He Merely Pointed to the Light

From the mission

Foibles. Even the great have them.

Sometimes the great have more than foibles; they have character flaws that in any other circumstance but the one that thrust them into the role of hero, could have them hung from the gallows. When we are desperate enough to need a hero we are willing to waive that factor.

We tend to deify heroes when we have to depend on them and vilify them when we are done. Rarely do we offer them the privilege of being neither gods nor devils. Rather, we fail to recognize them as fellow-pilgrims who struggle with temptations (some greater than any of us will ever know).  I’ve been thinking about fallen leaders and grace. I’ve no one in particular in mind; there have been so many.

No doubt a higher level of responsibility requires greater purity of thought and character. When a leader falls he drags a lot of people down with him. Collateral damage can be significant. But sometimes the pedestal is not of his own making. I read this interesting verse about John the Baptist today:

A man named John, who was sent by God, was the first to clearly articulate the source of this Light.  This baptizer put in plain words the elusive mystery of the Divine Light so all might believe through him. Some wondered whether he might be the Light,  but John was not the Light. He merely pointed to the Light.  The true Light, who shines upon the heart of everyone, was coming into the cosmos. (John 1:6-9 The Voice)

It seems that some who felt drawn to his message were tempted to think he was The Light. Jesus said that up until that point there was no one born of woman who was greater than John, but even John succumbed to one of the greatest sins for a man in his position -doubting God’s word. In Matthew 3 we are told he saw the dove descend from heaven, he heard the Voice declare, “This is My beloved son.” Nothing subtle requiring interpretation there. Yet later, in a moment of weakness, when he is in prison, (Matthew 11) John sent his own groupies to ask if Jesus was actually The Light or if they should look for someone else. (Like Elijah he seemed to be seriously intimidated by the King’s wife.) I wonder how confused this must have left John’s followers?

I don’t remember this part of his character being taught in Sunday School. Most of the time we were told to be like John the Baptist (who also doubted), be like Esther (who also used sex to collaborate with the enemy), be like Gideon (who also created a false item of worship), be like Hezekiah (who also didn’t care about his sons’ futures), be like David (who also conspired to murder to cover up adultery)… The teacher ignored the parts about their failures. Bible characters were as one-sided as the flannel board avatars  placed up on the easel.

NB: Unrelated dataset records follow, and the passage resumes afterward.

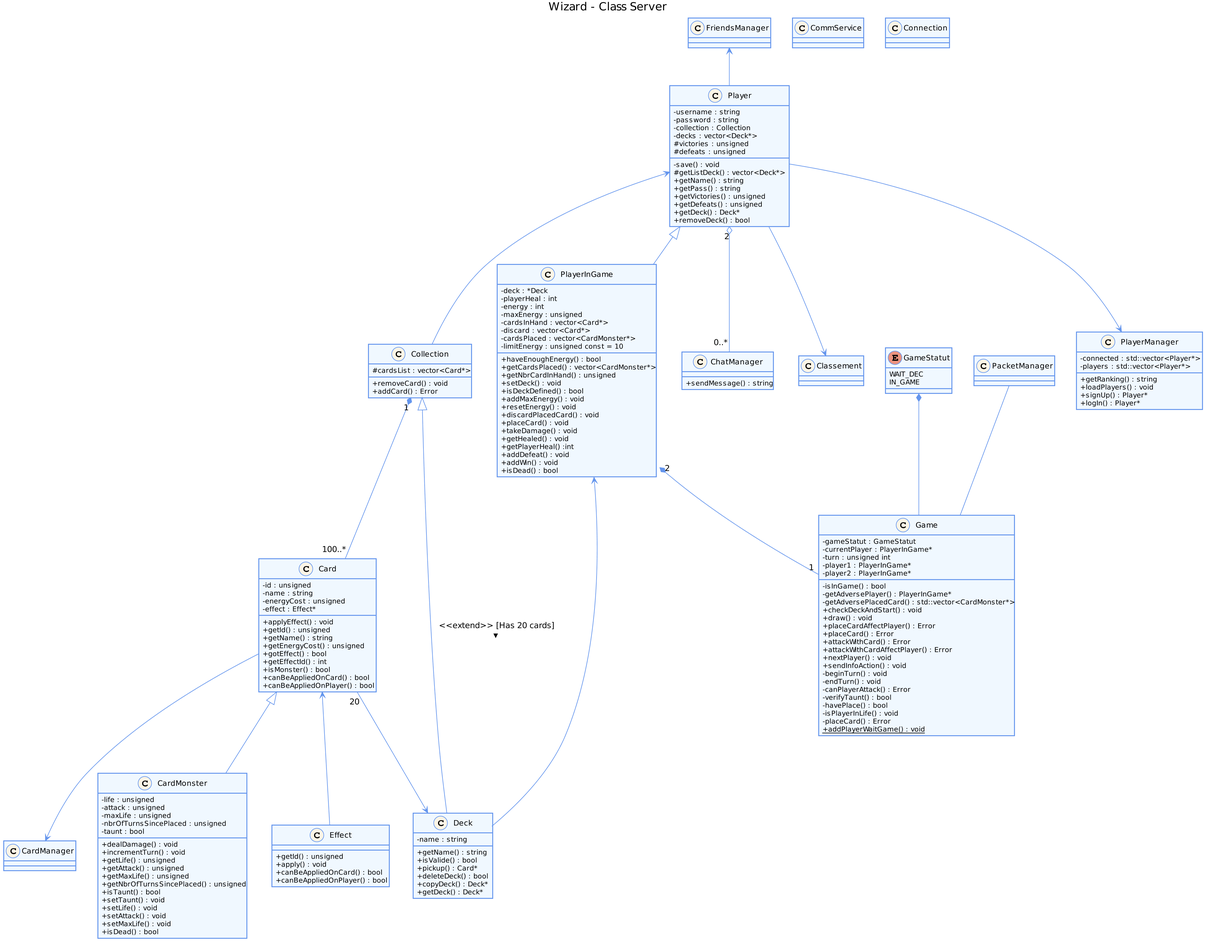
elishadrion/tetris keeps this PlantUML diagram as srd/assets/uml/ClassDiagram3.png. Above is the earlier version.
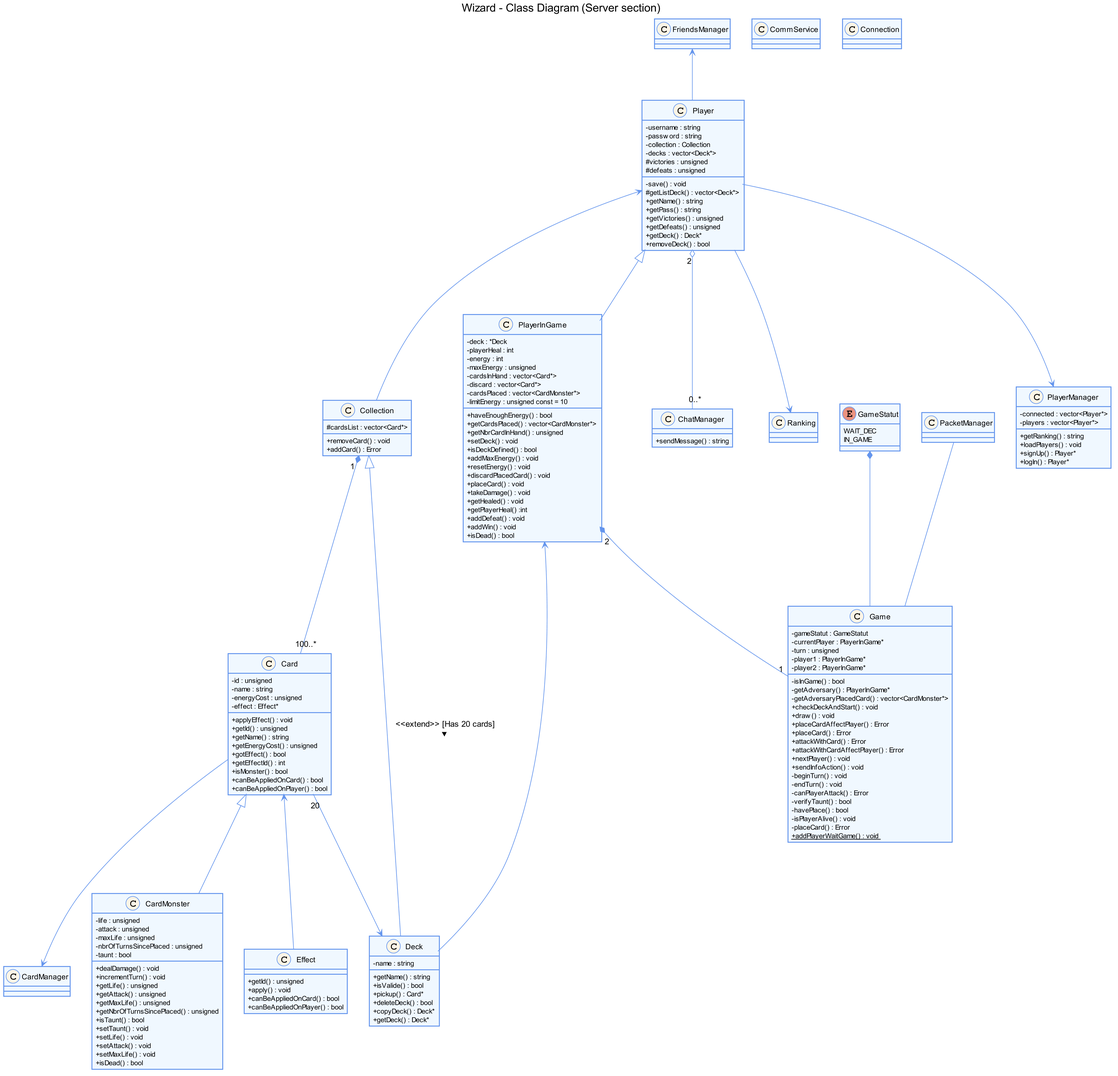
After the commit.

The edit, as a diff of the source:
```diff
@@ -1,5 +1,5 @@
 @startuml
-title Wizard - Class Server
+title Wizard - Class Diagram (Server section)
 
 skinparam classAttributeIconSize 0
 
@@ -59,7 +59,7 @@
   + sendMessage() : string
 }
 
-class Classement {
+class Ranking {
 
 }
 
@@ -102,12 +102,12 @@
 class Game {
   - gameStatut : GameStatut
   - currentPlayer : PlayerInGame*
-  - turn : unsigned int
+  - turn : unsigned
   - player1 : PlayerInGame*
   - player2 : PlayerInGame*
   - isInGame() : bool
-  - getAdversePlayer() : PlayerInGame*
-  - getAdversePlacedCard() : std::vector<CardMonster*>
+  - getAdversary() : PlayerInGame*
+  - getAdversaryPlacedCard() : vector<CardMonster*>
   + checkDeckAndStart() : void
   + draw() : void
   + placeCardAffectPlayer() : Error
@@ -121,7 +121,7 @@
   - canPlayerAttack() : Error
   - verifyTaunt() : bool
   - havePlace() : bool
-  - isPlayerInLife() : void
+  - isPlayerAlive() : void
   - placeCard() : Error
   + {static} addPlayerWaitGame() : void
 }
@@ -180,8 +180,8 @@
 }
 
 class PlayerManager {
-  - connected : std::vector<Player*>
-  - players : std::vector<Player*>
+  - connected : vector<Player*>
+  - players : vector<Player*>
   + getRanking() : string
   + loadPlayers() : void
   + signUp() : Player*
@@ -198,11 +198,13 @@
 Card "20" --> Deck
 FriendsManager <-- Player
 Player --> PlayerManager
-Player --> Classement
+Player --> Ranking
 Player "2" o-- "0..*" ChatManager
 Card --> CardManager
 Collection "1" *-- "100..*" Card
 Collection <|-- Deck: <<extend>> [Has 20 cards] >
 PacketManager -- Game
 GameStatut *-- Game
+
+
 @enduml
```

We still do it. We take a leader with remarkable gifts of encouragement, or teaching, or healing or prophesying and stick them way up in the air on a pedestal with barely enough room for feet of clay. Then we hang our hopes on them.

No doubt many servants of God are tempted to use this position for self-aggrandizement — especially those with unhealed wounds of rejection — and by so doing hasten their own fall. Some folks, who consider it their calling in life to point out weaknesses and to make sure no one is disappointed like they once were,  drag people in public life down  and hit them with their own shoes, as if proof of  failure in one area invalidated everything they ever did or said.

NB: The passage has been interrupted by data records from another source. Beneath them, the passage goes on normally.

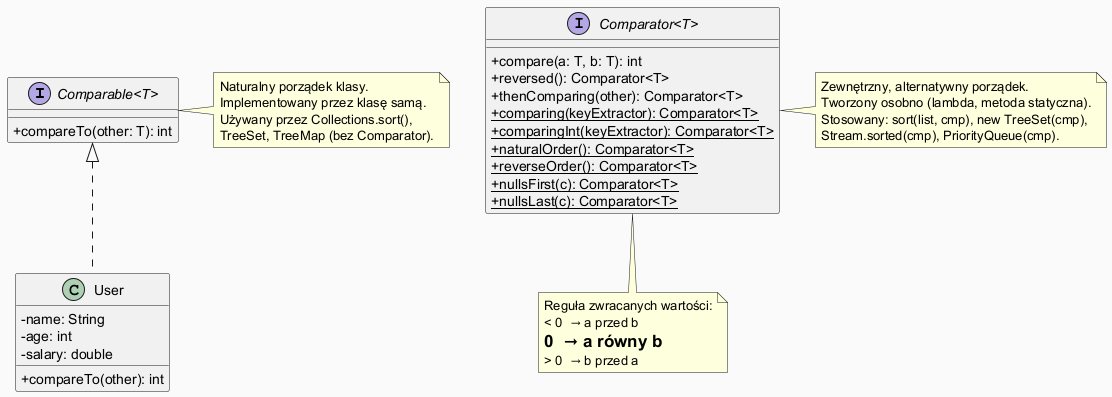
tborzyszkowski/oop-concepts-java keeps this PlantUML diagram as 02_OOP/src/_05_kolekcje/_07_komparatory/diagrams/comparator_comparable.png. Above is the earlier version. The source it was exported from:
```plantuml
@startuml
skinparam classAttributeIconSize 0
skinparam backgroundColor #FAFAFA

interface "Comparable<T>" {
  +compareTo(other: T): int
}

interface "Comparator<T>" {
  +compare(a: T, b: T): int
  +reversed(): Comparator<T>
  +thenComparing(other): Comparator<T>
  +{static} comparing(keyExtractor): Comparator<T>
  +{static} comparingInt(keyExtractor): Comparator<T>
  +{static} naturalOrder(): Comparator<T>
  +{static} reverseOrder(): Comparator<T>
  +{static} nullsFirst(c): Comparator<T>
  +{static} nullsLast(c): Comparator<T>
}

class User implements "Comparable<T>" {
  -name: String
  -age: int
  -salary: double
  +compareTo(other): int
}

note right of "Comparable<T>"
  Naturalny porządek klasy.
  Implementowany przez klasę samą.
  Używany przez Collections.sort(),
  TreeSet, TreeMap (bez Comparator).
end note

note right of "Comparator<T>"
  Zewnętrzny, alternatywny porządek.
  Tworzony osobno (lambda, metoda statyczna).
  Stosowany: sort(list, cmp), new TreeSet(cmp),
  Stream.sorted(cmp), PriorityQueue(cmp).
end note

note bottom of "Comparator<T>"
  Reguła zwracanych wartości:
  < 0  → a przed b
  = 0  → a równy b
  > 0  → b przed a
end note

@enduml
```
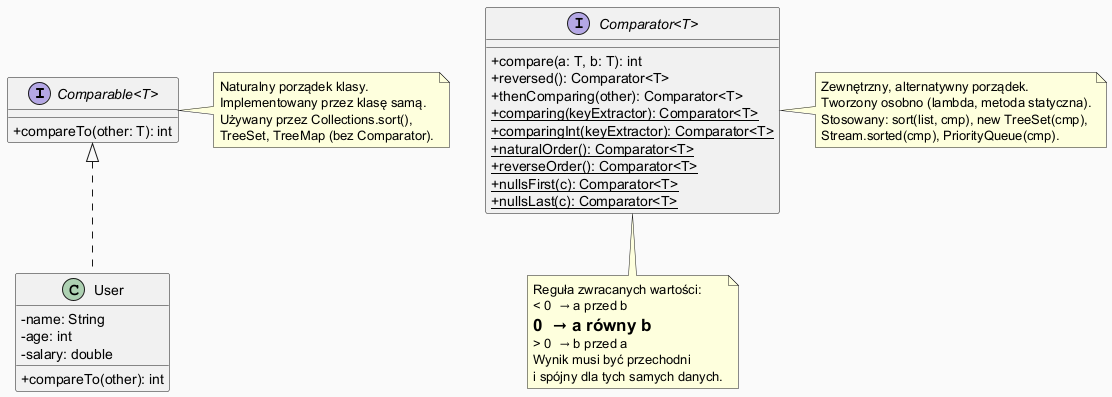
After the change.

What changed in the source:
```diff
@@ -44,6 +44,8 @@
   < 0  → a przed b
   = 0  → a równy b
   > 0  → b przed a
+  Wynik musi być przechodni
+  i spójny dla tych samych danych.
 end note
 
 @enduml
```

Confronted with the evidence of John’s weakness, Jesus chose to publicly honour him, to point out that others in the crowd were also guilty of unbelief and to replace John’s words of doubt and fear with words of truth.

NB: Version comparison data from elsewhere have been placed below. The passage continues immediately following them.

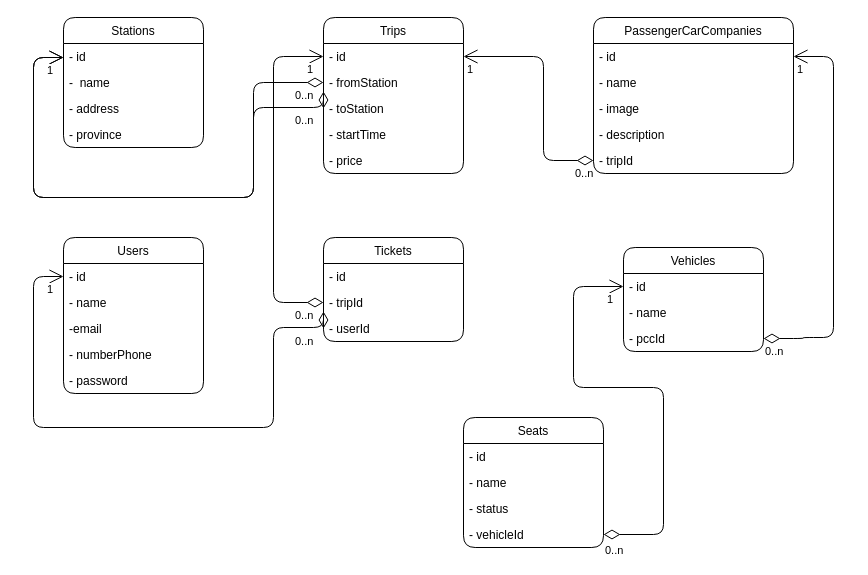
This is diagram.drawio from trinhquanbkb/vexere, a draw.io file, before an edit. Source tidied: cells renumbered, new cells numbered last; positions are measured from the earlier drawing's top-left corner, leaving out a move shared by most shapes. Both pictures are drawn from the tidied source at 100%, with x=0, y=0 at pixel (33, 17).
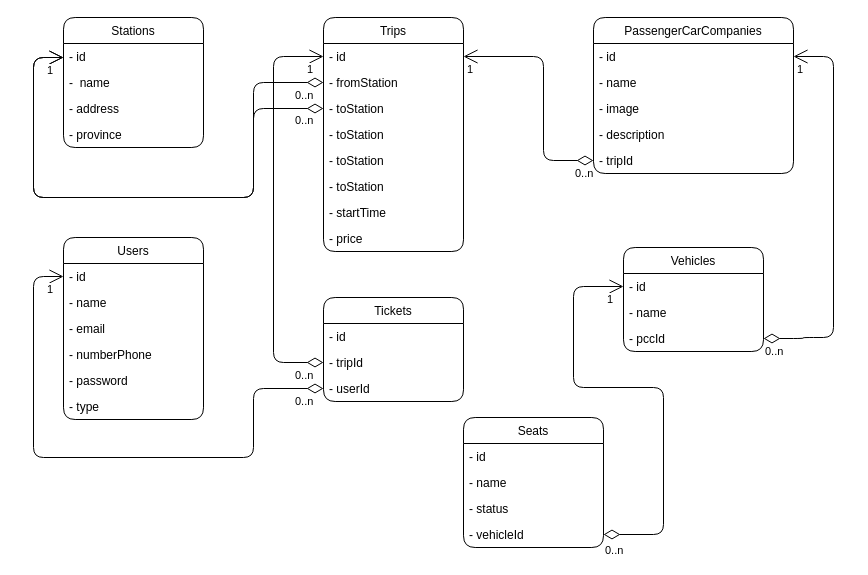
Above is the later version.

Commit message:
Cập nhật diagram.drawio

The change refers to these unchanged cells:
```xml
<mxCell id="8" value="- id" style="text;strokeColor=none;fillColor=none;align=left;verticalAlign=top;spacingLeft=4;spacingRight=4;overflow=hidden;points=[[0,0.5],[1,0.5]];portConstraint=eastwest;rounded=1;" parent="7" vertex="1">
  <mxGeometry y="26" width="140" height="26" as="geometry" />
</mxCell>
<mxCell id="36" value="- tripId" style="text;strokeColor=none;fillColor=none;align=left;verticalAlign=top;spacingLeft=4;spacingRight=4;overflow=hidden;points=[[0,0.5],[1,0.5]];portConstraint=eastwest;rounded=1;" parent="34" vertex="1">
  <mxGeometry y="52" width="140" height="26" as="geometry" />
</mxCell>
<mxCell id="37" value="- userId" style="text;strokeColor=none;fillColor=none;align=left;verticalAlign=top;spacingLeft=4;spacingRight=4;overflow=hidden;points=[[0,0.5],[1,0.5]];portConstraint=eastwest;rounded=1;" parent="34" vertex="1">
  <mxGeometry y="78" width="140" height="26" as="geometry" />
</mxCell>
```

The edit, as a diff of the source:
```diff
@@
     <mxCell id="7" value="Trips" style="swimlane;fontStyle=0;horizontal=1;startSize=26;fillColor=none;rounded=1;" parent="1" vertex="1">
-      <mxGeometry x="290" width="140" height="156" as="geometry" />
+      <mxGeometry x="290" width="140" height="234" as="geometry" />
     </mxCell>
@@
+    <mxCell id="59" value="- toStation" style="text;strokeColor=none;fillColor=none;align=left;verticalAlign=top;spacingLeft=4;spacingRight=4;overflow=hidden;rounded=1;" parent="7" vertex="1">
+      <mxGeometry y="78" width="140" height="26" as="geometry" />
+    </mxCell>
+    <mxCell id="60" value="- toStation" style="text;strokeColor=none;fillColor=none;align=left;verticalAlign=top;spacingLeft=4;spacingRight=4;overflow=hidden;rounded=1;" parent="7" vertex="1">
+      <mxGeometry y="104" width="140" height="26" as="geometry" />
+    </mxCell>
+    <mxCell id="61" value="- toStation" style="text;strokeColor=none;fillColor=none;align=left;verticalAlign=top;spacingLeft=4;spacingRight=4;overflow=hidden;rounded=1;" parent="7" vertex="1">
+      <mxGeometry y="130" width="140" height="26" as="geometry" />
+    </mxCell>
     <mxCell id="10" value="- toStation" style="text;strokeColor=none;fillColor=none;align=left;verticalAlign=top;spacingLeft=4;spacingRight=4;overflow=hidden;rounded=1;" parent="7" vertex="1">
-      <mxGeometry y="78" width="140" height="26" as="geometry" />
+      <mxGeometry y="156" width="140" height="26" as="geometry" />
     </mxCell>
     <mxCell id="11" value="- startTime" style="text;strokeColor=none;fillColor=none;align=left;verticalAlign=top;spacingLeft=4;spacingRight=4;overflow=hidden;rounded=1;" parent="7" vertex="1">
-      <mxGeometry y="104" width="140" height="26" as="geometry" />
+      <mxGeometry y="182" width="140" height="26" as="geometry" />
     </mxCell>
     <mxCell id="12" value="- price" style="text;strokeColor=none;fillColor=none;align=left;verticalAlign=top;spacingLeft=4;spacingRight=4;overflow=hidden;rounded=1;" parent="7" vertex="1">
-      <mxGeometry y="130" width="140" height="26" as="geometry" />
+      <mxGeometry y="208" width="140" height="26" as="geometry" />
     </mxCell>
@@
     <mxCell id="23" value="Users" style="swimlane;fontStyle=0;horizontal=1;startSize=26;fillColor=none;rounded=1;" parent="1" vertex="1">
-      <mxGeometry x="30" y="220" width="140" height="156" as="geometry" />
+      <mxGeometry x="30" y="220" width="140" height="182" as="geometry" />
     </mxCell>
@@
-    <mxCell id="26" value="-email" style="text;strokeColor=none;fillColor=none;align=left;verticalAlign=top;spacingLeft=4;spacingRight=4;overflow=hidden;rounded=1;" parent="23" vertex="1">
+    <mxCell id="26" value="- email" style="text;strokeColor=none;fillColor=none;align=left;verticalAlign=top;spacingLeft=4;spacingRight=4;overflow=hidden;rounded=1;" parent="23" vertex="1">
       <mxGeometry y="78" width="140" height="26" as="geometry" />
     </mxCell>
@@
+    <mxCell id="62" value="- type&#10;" style="text;strokeColor=none;fillColor=none;align=left;verticalAlign=top;spacingLeft=4;spacingRight=4;overflow=hidden;rounded=1;" parent="23" vertex="1">
+      <mxGeometry y="156" width="140" height="26" as="geometry" />
+    </mxCell>
@@
     <mxCell id="34" value="Tickets" style="swimlane;fontStyle=0;horizontal=1;startSize=26;fillColor=none;rounded=1;" parent="1" vertex="1">
-      <mxGeometry x="290" y="220" width="140" height="104" as="geometry" />
+      <mxGeometry x="290" y="280" width="140" height="104" as="geometry" />
     </mxCell>
@@
     <mxCell id="38" style="endArrow=open;html=1;endSize=12;startArrow=diamondThin;startSize=14;startFill=0;edgeStyle=orthogonalEdgeStyle;rounded=1;entryX=0;entryY=0.5;entryDx=0;entryDy=0;exitX=0;exitY=0.5;exitDx=0;exitDy=0;" parent="1" edge="1" source="37">
       <mxGeometry relative="1" as="geometry">
         <mxPoint x="30" y="259" as="targetPoint" />
         <Array as="points">
-          <mxPoint x="240" y="310" />
-          <mxPoint x="240" y="410" />
-          <mxPoint y="410" />
+          <mxPoint x="220" y="371" />
+          <mxPoint x="220" y="440" />
+          <mxPoint y="440" />
           <mxPoint y="259" />
         </Array>
       </mxGeometry>
     </mxCell>
@@
     <mxCell id="41" style="endArrow=open;html=1;endSize=12;startArrow=diamondThin;startSize=14;startFill=0;edgeStyle=orthogonalEdgeStyle;rounded=1;exitX=0;exitY=0.5;exitDx=0;exitDy=0;entryX=0;entryY=0.5;entryDx=0;entryDy=0;" parent="1" edge="1" source="36" target="8">
       <mxGeometry relative="1" as="geometry">
         <Array as="points">
-          <mxPoint x="240" y="285" />
+          <mxPoint x="240" y="345" />
           <mxPoint x="240" y="39" />
         </Array>
       </mxGeometry>
     </mxCell>
@@
     <mxCell id="47" style="endArrow=open;html=1;endSize=12;startArrow=diamondThin;startSize=14;startFill=0;edgeStyle=orthogonalEdgeStyle;rounded=1;" parent="1" edge="1">
       <mxGeometry relative="1" as="geometry">
         <mxPoint x="290" y="91" as="sourcePoint" />
         <mxPoint x="30" y="40" as="targetPoint" />
         <Array as="points">
-          <mxPoint x="220" y="90" />
+          <mxPoint x="220" y="91" />
           <mxPoint x="220" y="180" />
           <mxPoint y="180" />
           <mxPoint y="40" />
         </Array>
       </mxGeometry>
     </mxCell>
```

All things have been handed over to me by my Father, and no one knows the Son except the Father, and no one knows the Father except the Son and anyone to whom the Son chooses to reveal him. (Matthew 11:27)

I wonder if the only way a leader can survive on a tiny platform in the air, not of his or her own making, is to know who they are and who they are not and just keep pointing to Jesus Christ.

I wonder if, in some instances, a public fall may actually be a manifestation of grace to shift people’s adoration away from the hero and toward the Saviour Himself.

I wonder if the best way to support  leaders is to earnestly pray they will be kept from the evil one and not be led into temptation.

We need to stop turning fellow travellers into false idols, take our eyes off them and look instead  to where they are pointing — toward the Light.